The Navidad Nuestra (‘Our Nativity’) is a Creole tableau in six episodes (with a Spanish text by Félix Luna), telling the Christian Nativity story from the annunciation to the birth of Jesus, the venue relocated to northern Argentina, and ending with the family’s flight. Ramirez again bases his music on dances and songs from the Argentinian folk tradition, this time even more unashamedly popular: the second part of the work, La Peregrinación (‘The Pilgrimage’), has become famous on the hit parade.
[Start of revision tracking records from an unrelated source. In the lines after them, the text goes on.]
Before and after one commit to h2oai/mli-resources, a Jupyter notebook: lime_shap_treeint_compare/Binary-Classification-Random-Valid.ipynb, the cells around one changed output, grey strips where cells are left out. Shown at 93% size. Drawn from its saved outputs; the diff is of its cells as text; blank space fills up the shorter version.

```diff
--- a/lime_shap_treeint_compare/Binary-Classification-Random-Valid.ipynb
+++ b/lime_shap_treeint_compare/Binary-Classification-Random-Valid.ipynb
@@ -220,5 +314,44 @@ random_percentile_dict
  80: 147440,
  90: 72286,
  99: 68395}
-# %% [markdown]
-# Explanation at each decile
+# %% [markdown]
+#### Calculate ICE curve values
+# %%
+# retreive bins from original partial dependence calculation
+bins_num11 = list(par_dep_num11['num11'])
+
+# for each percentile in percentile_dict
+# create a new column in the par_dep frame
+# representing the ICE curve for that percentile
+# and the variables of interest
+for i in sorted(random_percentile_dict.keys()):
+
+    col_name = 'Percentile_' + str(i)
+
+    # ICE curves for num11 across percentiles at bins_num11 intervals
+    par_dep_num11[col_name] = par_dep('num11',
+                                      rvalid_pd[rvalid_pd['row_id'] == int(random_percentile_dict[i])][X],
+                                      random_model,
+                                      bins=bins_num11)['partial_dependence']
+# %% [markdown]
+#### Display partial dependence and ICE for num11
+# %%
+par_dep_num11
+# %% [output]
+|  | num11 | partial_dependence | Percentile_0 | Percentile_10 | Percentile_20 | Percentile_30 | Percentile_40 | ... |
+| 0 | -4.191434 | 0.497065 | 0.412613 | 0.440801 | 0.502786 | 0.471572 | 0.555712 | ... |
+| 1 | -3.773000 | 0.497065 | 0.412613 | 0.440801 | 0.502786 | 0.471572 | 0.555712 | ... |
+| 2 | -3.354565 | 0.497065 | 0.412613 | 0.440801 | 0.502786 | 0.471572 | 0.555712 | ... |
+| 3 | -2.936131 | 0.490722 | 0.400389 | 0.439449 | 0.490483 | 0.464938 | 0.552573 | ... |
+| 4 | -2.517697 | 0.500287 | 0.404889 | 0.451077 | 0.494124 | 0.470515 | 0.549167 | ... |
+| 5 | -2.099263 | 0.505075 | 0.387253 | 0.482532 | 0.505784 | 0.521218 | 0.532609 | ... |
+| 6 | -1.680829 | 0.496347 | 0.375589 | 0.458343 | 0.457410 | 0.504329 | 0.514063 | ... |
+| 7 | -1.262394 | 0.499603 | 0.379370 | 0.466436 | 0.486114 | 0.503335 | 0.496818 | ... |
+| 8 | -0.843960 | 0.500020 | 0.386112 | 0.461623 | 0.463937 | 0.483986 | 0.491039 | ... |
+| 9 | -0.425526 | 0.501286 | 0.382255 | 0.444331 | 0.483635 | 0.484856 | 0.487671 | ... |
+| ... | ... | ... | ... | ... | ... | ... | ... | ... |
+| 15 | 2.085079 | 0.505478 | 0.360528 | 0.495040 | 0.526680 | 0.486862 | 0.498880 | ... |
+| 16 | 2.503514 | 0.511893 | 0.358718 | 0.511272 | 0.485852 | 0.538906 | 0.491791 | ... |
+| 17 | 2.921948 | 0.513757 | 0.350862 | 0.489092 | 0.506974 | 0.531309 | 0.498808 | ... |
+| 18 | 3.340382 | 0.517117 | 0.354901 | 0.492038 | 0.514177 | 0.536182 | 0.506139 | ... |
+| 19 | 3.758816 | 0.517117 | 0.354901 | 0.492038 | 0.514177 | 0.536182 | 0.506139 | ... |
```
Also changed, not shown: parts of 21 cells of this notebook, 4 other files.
The music of the Missa Luba comes from the Belgian Congo, and was arranged by a missionary, Father Guido Haazen, from the improvisations of the local singers and musicians, so the accompaniment consists entirely of local percussion sounds which create the rhythmic framework for the poplar melodies. The performance here is entirely choral and has a haunting, lyrical core. With such excellent, idiomatic performances and good documentation, this is a disc to recommend unreservedly if you enjoy exotic, folk-derived music.